The Firth of Forth is an estuary (or "firth") of the River Forth, where the river flows into the North Sea. It's located in Scotland, stretching from the east coast to the west of Edinburgh, Scotland's capital city. This body of water is not just significant because of its natural beauty, but also because of its strategic importance throughout Scottish history. The Firth of Forth is a key area for both transportation and defense. Its shores have been inhabited since ancient times, with settlements taking advantage of the fertile lands and the estuary itself for fishing and trade. Over the centuries, various castles and fortifications have been built along its banks, highlighting the Firth's role in military strategy. One of the most remarkable features of the Firth of Forth is the engineering marvels that span it. The Forth Bridge, a railway bridge completed in 1890, is a UNESCO World Heritage Site and a symbol of Scotland's industrial heritage.
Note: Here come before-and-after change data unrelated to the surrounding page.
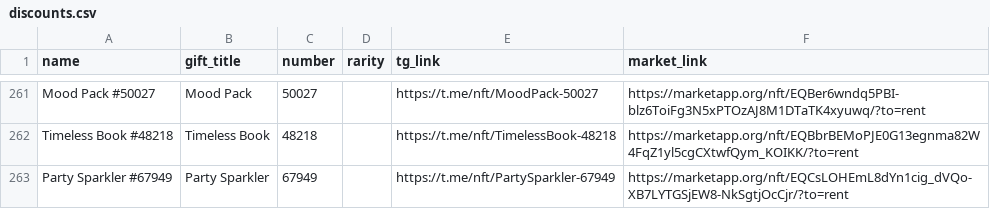
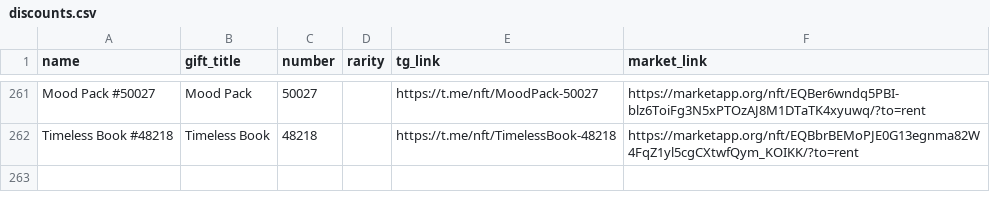
Before and after one commit to Zanjania0/duck-store, a CSV file: discounts.csv, drawn as a sheet; only a part is shown, gaps mark what is left out.

Commit message:
Auto-update deals & gifts catalog [skip ci]

```diff
--- a/discounts.csv
+++ b/discounts.csv
@@ -262,2 +262 @@ Mood Pack #50027,Mood Pack,50027,,https://t.me/nft/MoodPack-50027,https://market
 Timeless Book #48218,Timeless Book,48218,,https://t.me/nft/TimelessBook-48218,https://marketapp.org/nft/EQBbrBEMoPJE0G13egnma82W4FqZ1yl5cgCXtwfQym_KOIKK/?to=rent
-Party Sparkler #67949,Party Sparkler,67949,,https://t.me/nft/PartySparkler-67949,https://marketapp.org/nft/EQCsLOHEmL8dYn1cig_dVQo-XB7LYTGSjEW8-NkSgtjOcCjr/?to=rent
```
Also changed, not shown: 2 other files.
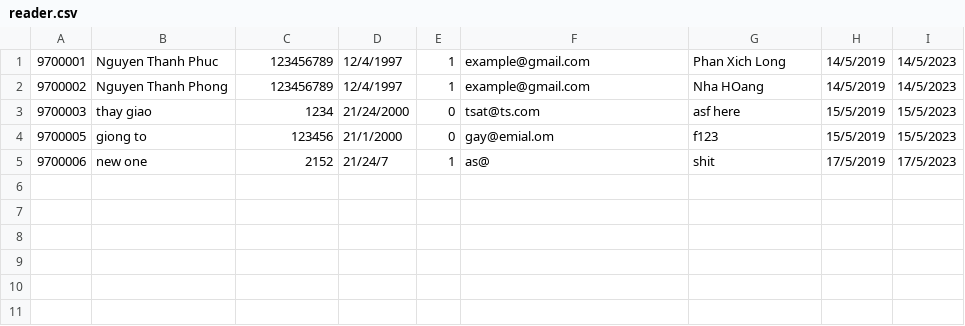
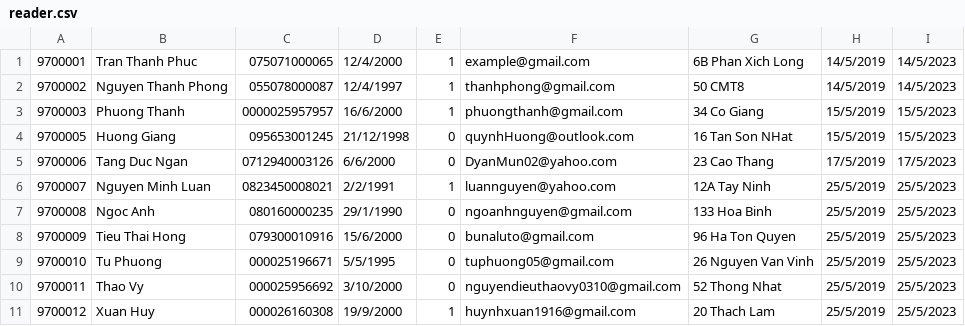
Before and after one commit to PhucThanh/KTLT-Library, a CSV file: Library/reader.csv, drawn as a sheet.

```diff
--- a/Library/reader.csv
+++ b/Library/reader.csv
@@ -1,5 +1,11 @@
-9700001;Nguyen Thanh Phuc;123456789;12/4/1997;1;example@gmail.com;Phan Xich Long;14/5/2019;14/5/2023
-9700002;Nguyen Thanh Phong;123456789;12/4/1997;1;example@gmail.com;Nha HOang;14/5/2019;14/5/2023
-9700003;thay giao;1234;21/24/2000;0;tsat@ts.com;asf here;15/5/2019;15/5/2023
-9700005;giong to;123456;21/1/2000;0;gay@emial.om;f123;15/5/2019;15/5/2023
-9700006;new one;2152;21/24/7;1;as@;shit;17/5/2019;17/5/2023
+9700001;Tran Thanh Phuc;075071000065;12/4/2000;1;example@gmail.com;6B Phan Xich Long;14/5/2019;14/5/2023
+9700002;Nguyen Thanh Phong;055078000087;12/4/1997;1;thanhphong@gmail.com;50 CMT8;14/5/2019;14/5/2023
+9700003;Phuong Thanh;0000025957957;16/6/2000;1;phuongthanh@gmail.com;34 Co Giang;15/5/2019;15/5/2023
+9700005;Huong Giang;095653001245;21/12/1998;0;quynhHuong@outlook.com;16 Tan Son NHat;15/5/2019;15/5/2023
+9700006;Tang Duc Ngan;0712940003126;6/6/2000;0;DyanMun02@yahoo.com;23 Cao Thang;17/5/2019;17/5/2023
+9700007;Nguyen Minh Luan;0823450008021;2/2/1991;1;luannguyen@yahoo.com;12A Tay Ninh;25/5/2019;25/5/2023
+9700008;Ngoc Anh;080160000235;29/1/1990;0;ngoanhnguyen@gmail.com;133 Hoa Binh;25/5/2019;25/5/2023
+9700009;Tieu Thai Hong;079300010916;15/6/2000;0;bunaluto@gmail.com;96 Ha Ton Quyen;25/5/2019;25/5/2023
+9700010;Tu Phuong;000025196671;5/5/1995;0;tuphuong05@gmail.com;26 Nguyen Van Vinh;25/5/2019;25/5/2023
+9700011;Thao Vy;000025956692;3/10/2000;0;nguyendieuthaovy0310@gmail.com;52 Thong Nhat;25/5/2019;25/5/2023
+9700012;Xuan Huy;000026160308;19/9/2000;1;huynhxuan1916@gmail.com;20 Thach Lam;25/5/2019;25/5/2023
```
Also changed, not shown: Library/book.csv, 21 other files.
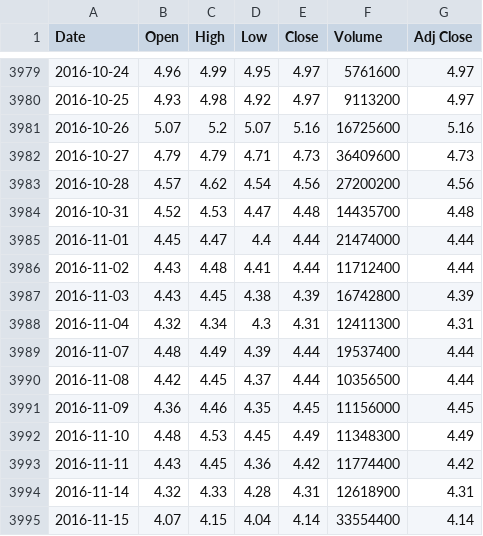
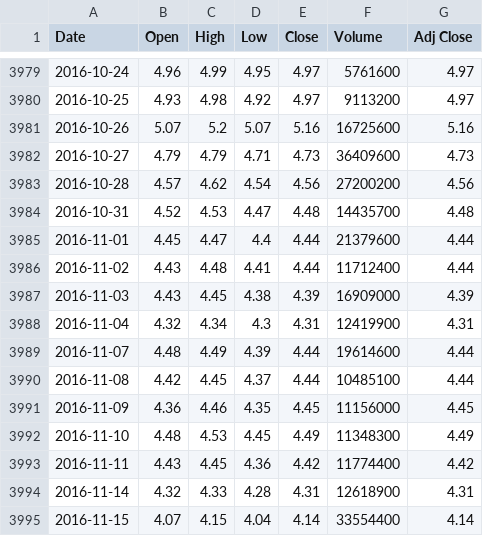
Before and after one commit to Gumilton/QStock, a CSV file: dat/stocks/NOK_2017-01-08.csv, drawn as a sheet; only a part is shown, gaps mark what is left out.

```diff
--- a/dat/stocks/NOK_2017-01-08.csv
+++ b/dat/stocks/NOK_2017-01-08.csv
@@ -3984,8 +3984,8 @@ Date,Open,High,Low,Close,Volume,Adj Close
 2016-10-31,4.52,4.53,4.47,4.48,14435700,4.48
-2016-11-01,4.45,4.47,4.4,4.44,21474000,4.44
+2016-11-01,4.45,4.47,4.4,4.44,21379600,4.44
 2016-11-02,4.43,4.48,4.41,4.44,11712400,4.44
-2016-11-03,4.43,4.45,4.38,4.39,16742800,4.39
-2016-11-04,4.32,4.34,4.3,4.31,12411300,4.31
-2016-11-07,4.48,4.49,4.39,4.44,19537400,4.44
-2016-11-08,4.42,4.45,4.37,4.44,10356500,4.44
+2016-11-03,4.43,4.45,4.38,4.39,16909000,4.39
+2016-11-04,4.32,4.34,4.3,4.31,12419900,4.31
+2016-11-07,4.48,4.49,4.39,4.44,19614600,4.44
+2016-11-08,4.42,4.45,4.37,4.44,10485100,4.44
 2016-11-09,4.36,4.46,4.35,4.45,11156000,4.45
```
Also changed, not shown: dat/stocks/BABA_2017-01-08.csv, dat/stocks/FDC_2017-01-08.csv, 5 other files.
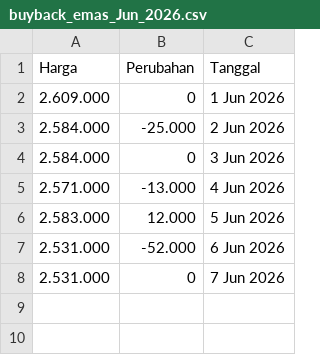
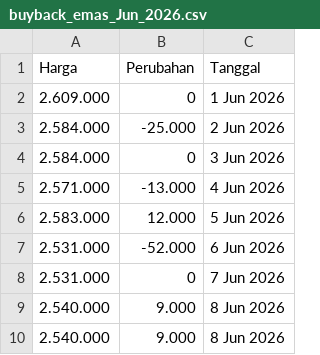
Before and after one commit to magnileat/hargaemas, a CSV file: buyback_emas_Jun_2026.csv, drawn as a sheet.

Commit message:
Update via Shortcut

```diff
--- a/buyback_emas_Jun_2026.csv
+++ b/buyback_emas_Jun_2026.csv
@@ -8 +8,3 @@ Harga,Perubahan,Tanggal
 2.531.000,0,7 Jun 2026
+2.540.000,9.000,8 Jun 2026
+2.540.000,9.000,8 Jun 2026
```
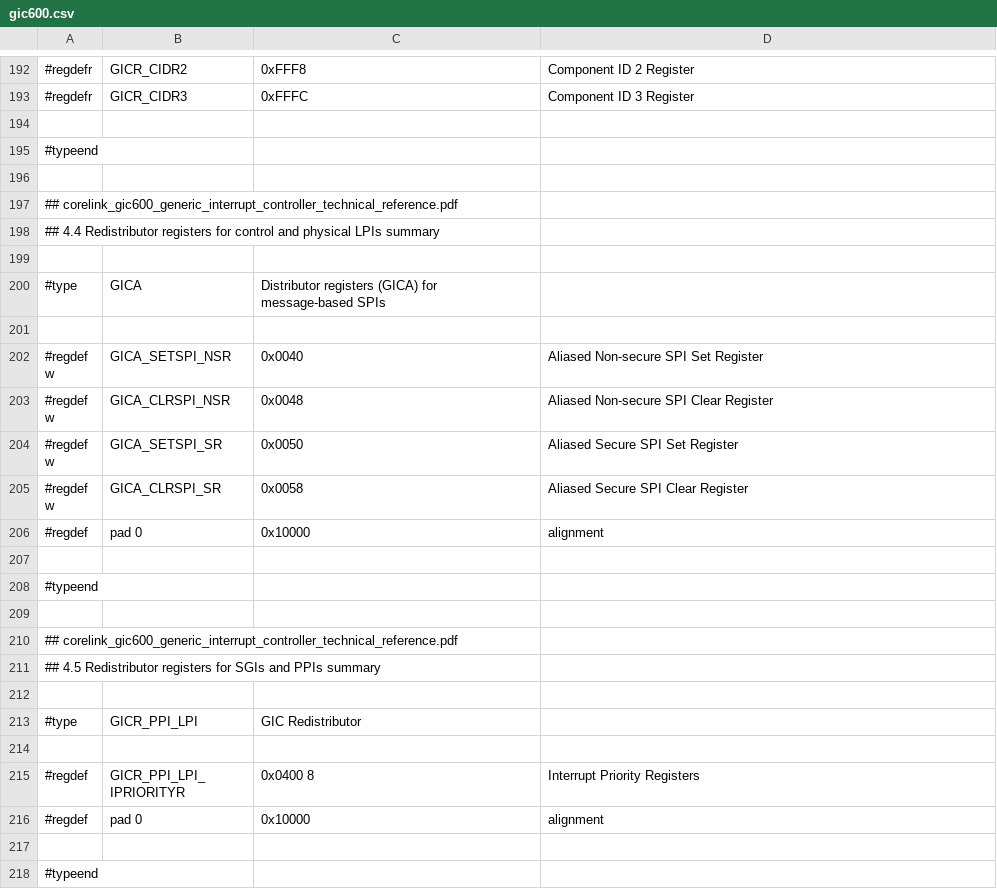
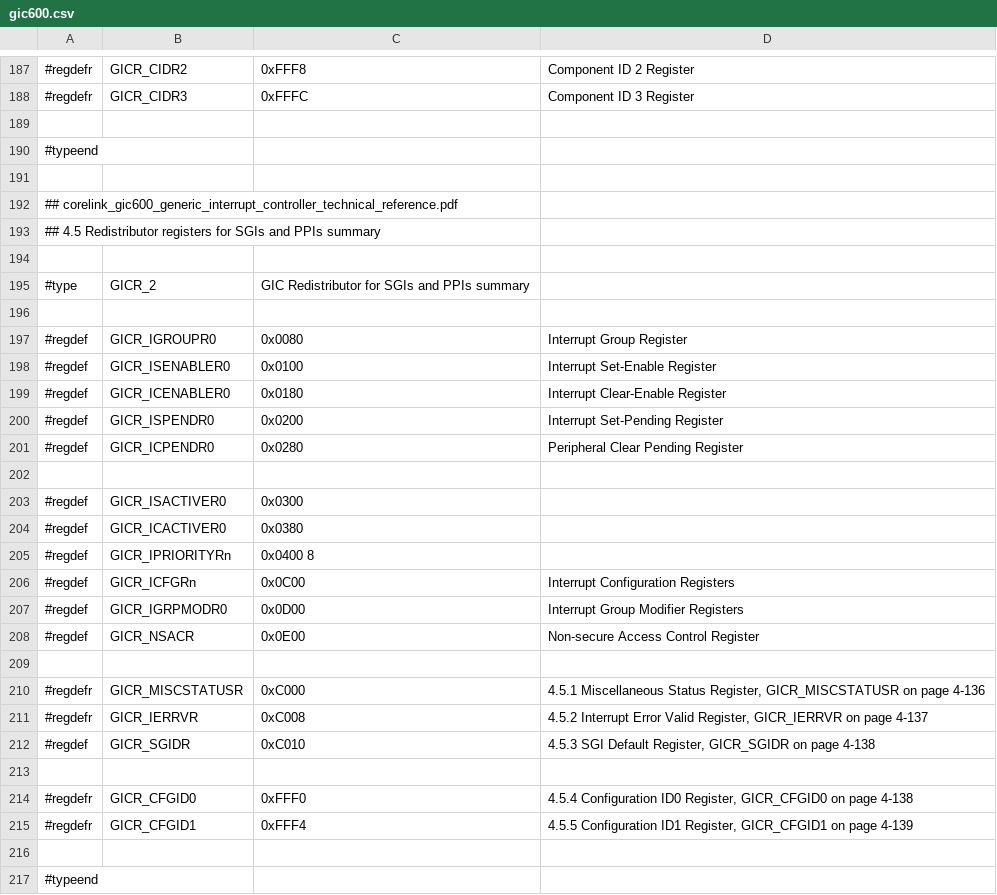
Before and after one commit to ua1arn/hftrx, a CSV file: tools/genregdefs/aw_a733/gic600.csv, drawn as a sheet; only a part is shown, gaps mark what is left out; the shorter side is filled out with more unchanged rows; the diff covers the shown part only.

Commit message:
A733: gic v6 registers update

```diff
--- a/tools/genregdefs/aw_a733/gic600.csv
+++ b/tools/genregdefs/aw_a733/gic600.csv
@@ -193,2 +188,29 @@
 #regdefr; 	GICR_CIDR3;			0xFFFC;		Component ID 3 Register
+
+#typeend;
+
+## corelink_gic600_generic_interrupt_controller_technical_reference.pdf
+## 4.5 Redistributor registers for SGIs and PPIs summary
+
+#type; GICR_2; GIC Redistributor for SGIs and PPIs summary
+
+#regdef;	GICR_IGROUPR0;		0x0080;		Interrupt Group Register
+#regdef;	GICR_ISENABLER0;	0x0100;		Interrupt Set-Enable Register
+#regdef;	GICR_ICENABLER0;	0x0180;		Interrupt Clear-Enable Register
+#regdef;	GICR_ISPENDR0;		0x0200;		Interrupt Set-Pending Register
+#regdef;	GICR_ICPENDR0;		0x0280;		Peripheral Clear Pending Register
+
+#regdef;	GICR_ISACTIVER0;	0x0300;	
+#regdef;	GICR_ICACTIVER0;	0x0380;	
+#regdef;	GICR_IPRIORITYRn;	0x0400 8;	
+#regdef;	GICR_ICFGRn;		0x0C00;		Interrupt Configuration Registers	
+#regdef;	GICR_IGRPMODR0;		0x0D00;		Interrupt Group Modifier Registers	
+#regdef;	GICR_NSACR;			0x0E00;	Non-secure Access Control Register	
+
+#regdefr;	GICR_MISCSTATUSR;	0xC000;		4.5.1 Miscellaneous Status Register, GICR_MISCSTATUSR on page 4-136
+#regdefr;	GICR_IERRVR;		0xC008;		4.5.2 Interrupt Error Valid Register, GICR_IERRVR on page 4-137
+#regdef;	GICR_SGIDR;			0xC010;		4.5.3 SGI Default Register, GICR_SGIDR on page 4-138
+
+#regdefr; 	GICR_CFGID0;		0xFFF0;		4.5.4 Configuration ID0 Register, GICR_CFGID0 on page 4-138
+#regdefr; 	GICR_CFGID1;		0xFFF4;		4.5.5 Configuration ID1 Register, GICR_CFGID1 on page 4-139
 
```
Also changed, not shown: 5 removed rows and 4 edited cells elsewhere in this file, 3 other files.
Its cantilever construction is a stunning example of Victorian engineering and is still used by trains today. In addition to the Forth Bridge, there's the Forth Road Bridge, a suspension bridge opened in 1964 to carry road traffic. More recently, the Queensferry Crossing was opened in 2017 as a major road bridge, featuring a cable-stayed design. It sits alongside its predecessors, showcasing the evolution of bridge engineering over more than a century. The Firth of Forth is also known for its wildlife, particularly the islands that dot its waters, such as Inchcolm, which is home to an ancient abbey, and the Isle of May, a National Nature Reserve. The waters and islands are habitats for diverse bird species, seals, and occasionally dolphins and whales. In essence, the Firth of Forth is a fascinating blend of natural beauty, historical significance, and engineering achievement, making it an integral part of Scotland's landscape and heritage.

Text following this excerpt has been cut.